A special expertise in 2006 by the German Advisory Council on Global Change (WBGU), clearly shows that man has caused large processes of change in the oceans which are unparalleled over the last millions of years. The oceans are directly influenced by climate change: “The future of the marine environment will decisively depend on whether the man-made disturbance of the climate system is able to be limited to a tolerable level.”
Similarly, in the same year marine environmentalist Jean-Michel Cousteau (son of the famous ocean explorer and underwater film maker Jacques-Yves Cousteau) warned forcefully: “Global warming is a very real and merciless enemy, and one which is growing stronger, of the seas, coral reefs and all countries on the coast which more-or-less depend on the water to live. In order to hopefully prevent catastrophes which are looming already today […] we must achieve consensus around the globe regarding changes to industry and lifestyle.” (Cousteau, J.-M. (2006): Wunderwelt der Meere. In: National Geographic Deutschland, Pg. 48-57)
A Change of Course with a Definite Compass: Safety barriers for Climate Protection
Especially caring measures against uncontrollable change are necessary to protect the seas and the climate, which is directly connected to the seas. For this, climate policy must produce clear framework conditions, as it is applicable, according to WBGU: “Decisive and anticipatory action is now required, so that the world’s oceans do not exceed critical system limits.” Safety barriers for ocean protection are also called for, as the effects of an increase in temperature of over 2°C, a rise in sea level of over 1 metre and a reduction in the pH value of more than 0.2 units in comparison to the pre-industrial value are considered to be intolerable.
Possibilities of the so-called Geo-Engineering are also being explored as countermeasures to climate change, with which individual components of the climate system being specifically targeted. This includes, among others, measures to increase the function of oceans as CO2 buffers, for example, by artificial iron fertilisation via volcanic ash input. The increased iron content of the surface water should encourage algae growth and thus enable higher CO2 absorption levels. Key problems of such intrusion in the ecosystems are the side effects which are mostly almost impossible to predict, and that fertilisation is in no way a “universal remedy”, as stressed by Andreas Oschlies, a researcher at the IFM-GEOMAR (Leibniz Institute of Marine Sciences at the University of Kiel), in an article for the Climate seeks Protection campaign.
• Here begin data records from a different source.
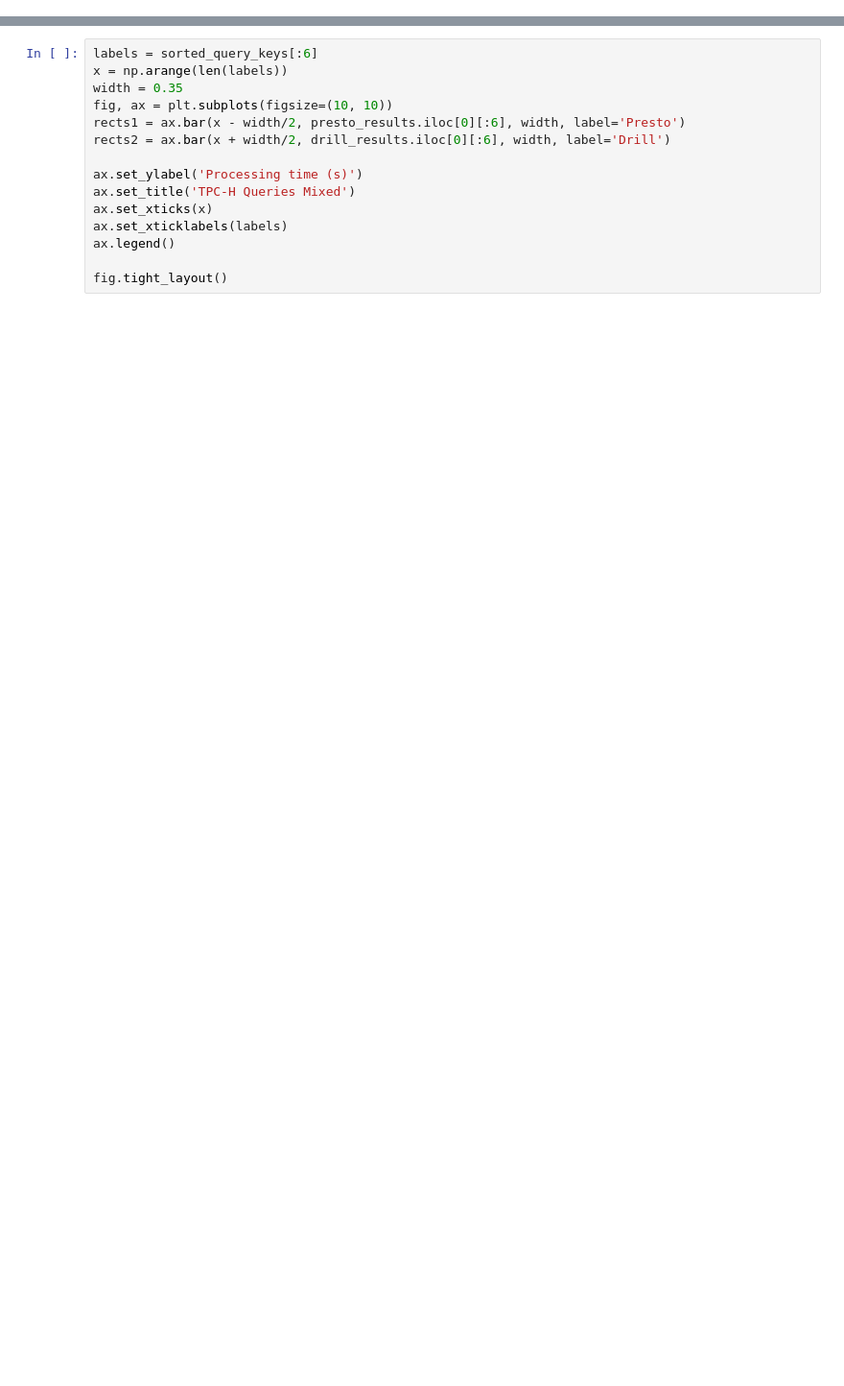
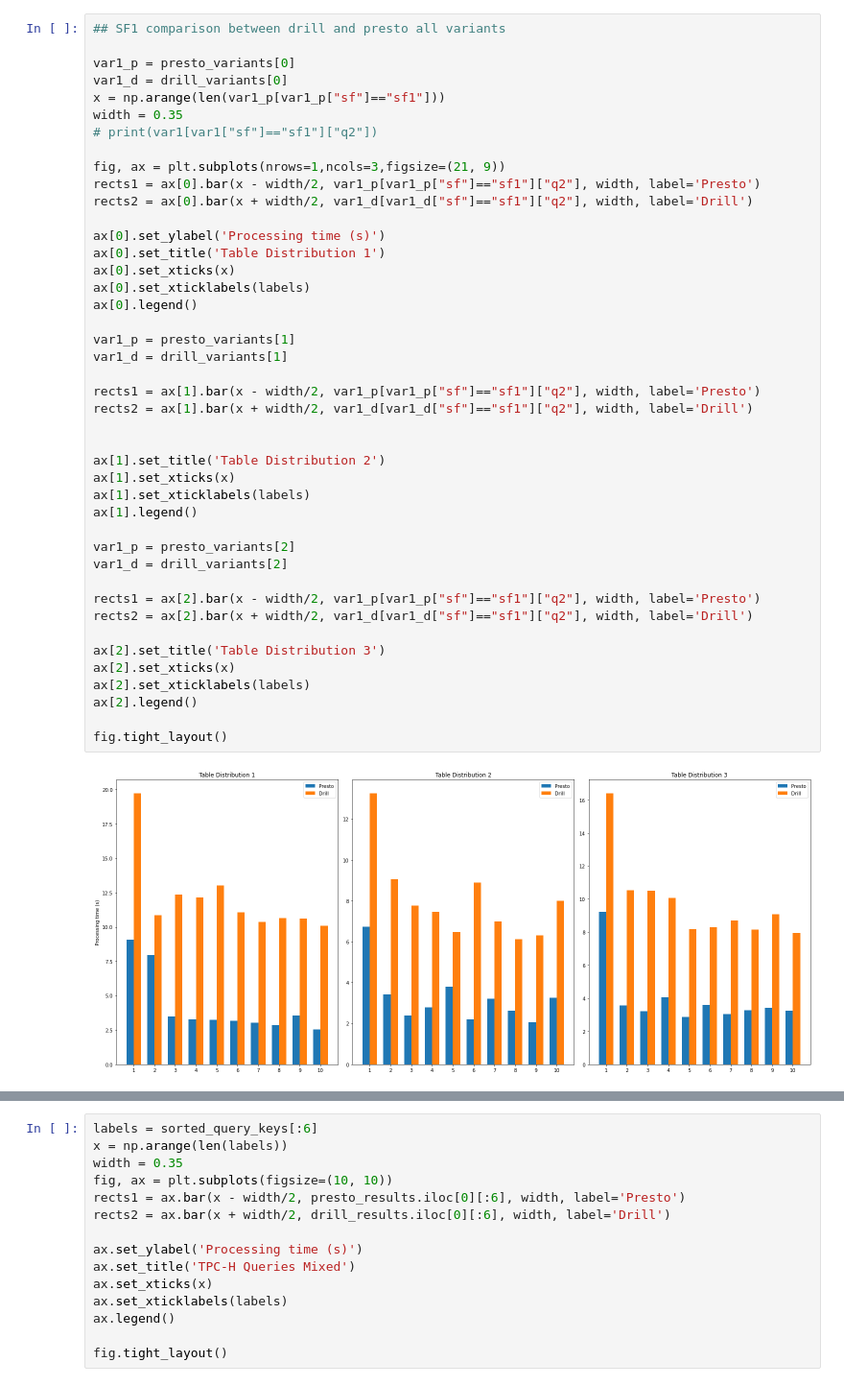
Before and after one commit to LaertNuhu/federated_queries_benchmark, a Jupyter notebook: benchmark/benchmark.ipynb, the cells around one changed output, grey strips where cells are left out. Shown: that part at 96% size. Drawn from its saved outputs; the diff is of its cells as text; blank space fills up the shorter version.

```diff
--- a/benchmark/benchmark.ipynb
+++ b/benchmark/benchmark.ipynb
@@ -222,0 +113,45 @@ import numpy as np
+# %%
+## SF1 comparison between drill and presto all variants
+
+var1_p = presto_variants[0]
+var1_d = drill_variants[0]
+x = np.arange(len(var1_p[var1_p["sf"]=="sf1"]))
+width = 0.35
+# print(var1[var1["sf"]=="sf1"]["q2"])
+
+fig, ax = plt.subplots(nrows=1,ncols=3,figsize=(21, 9))
+rects1 = ax[0].bar(x - width/2, var1_p[var1_p["sf"]=="sf1"]["q2"], width, label='Presto')
+rects2 = ax[0].bar(x + width/2, var1_d[var1_d["sf"]=="sf1"]["q2"], width, label='Drill')
+
+ax[0].set_ylabel('Processing time (s)')
+ax[0].set_title('Table Distribution 1')
+ax[0].set_xticks(x)
+ax[0].set_xticklabels(labels)
+ax[0].legend()
+
+var1_p = presto_variants[1]
+var1_d = drill_variants[1]
+
+rects1 = ax[1].bar(x - width/2, var1_p[var1_p["sf"]=="sf1"]["q2"], width, label='Presto')
+rects2 = ax[1].bar(x + width/2, var1_d[var1_d["sf"]=="sf1"]["q2"], width, label='Drill')
+
+
+ax[1].set_title('Table Distribution 2')
+ax[1].set_xticks(x)
+ax[1].set_xticklabels(labels)
+ax[1].legend()
+
+var1_p = presto_variants[2]
+var1_d = drill_variants[2]
+
+rects1 = ax[2].bar(x - width/2, var1_p[var1_p["sf"]=="sf1"]["q2"], width, label='Presto')
+rects2 = ax[2].bar(x + width/2, var1_d[var1_d["sf"]=="sf1"]["q2"], width, label='Drill')
+
+ax[2].set_title('Table Distribution 3')
+ax[2].set_xticks(x)
+ax[2].set_xticklabels(labels)
+ax[2].legend()
+
+fig.tight_layout()
+# %% [output]
+[figure, added]
```
Also changed, not shown: parts of 40 cells of this notebook, 1 other file.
In order to be able to fulfil the maxim of mitigation and adaptation, it is necessary to act quickly and drastically. This requires clear signals and a willingness to take action from both the civil society and the economy, to create the basis for fast implementation of bold measures.
The necessary turning manoeuvre cannot be solely initiated by policy alone and it needs support and pressure from many areas of the “team”. However, the necessity of drastic rerouting is recognised and audibly demanded by many “crew members” – now it is imperative for those who have a large amount of responsibility to act decisively with a binding and ambitious treaty, and who can and must bring the “tall sailing ships” of difficult and extremely complex climate policy onto a new course of action!
- United Nations:
- United Nations Framework Convention on Climate Change – UNFCCC
- Klimarahmenkonvention auf Deutsch (pdf)
- Kyoto protocol
- Conference of the parties – COP
- COP 3
- COP 13
- COP 15
- COP 16
- Intergovernmental Panel on Climate Change - IPCC
- United Nations Environmental Programme - UNEP
- World Meteorological Organization - WMO
- Non Governmental Organizations:
- World Ocean Observatory
- Climate Action Network - CAN
- GERMANWATCH e.V.
- Indigenous People of Africa Coordinating Committee - IPACC
- Verein Jugendsegeln e.V.
- Potsdam Intitute for Climate Impact Research
- Climatic Research Unit Norwich (GB)
- National Oceanic and Atmospheric Administration (US)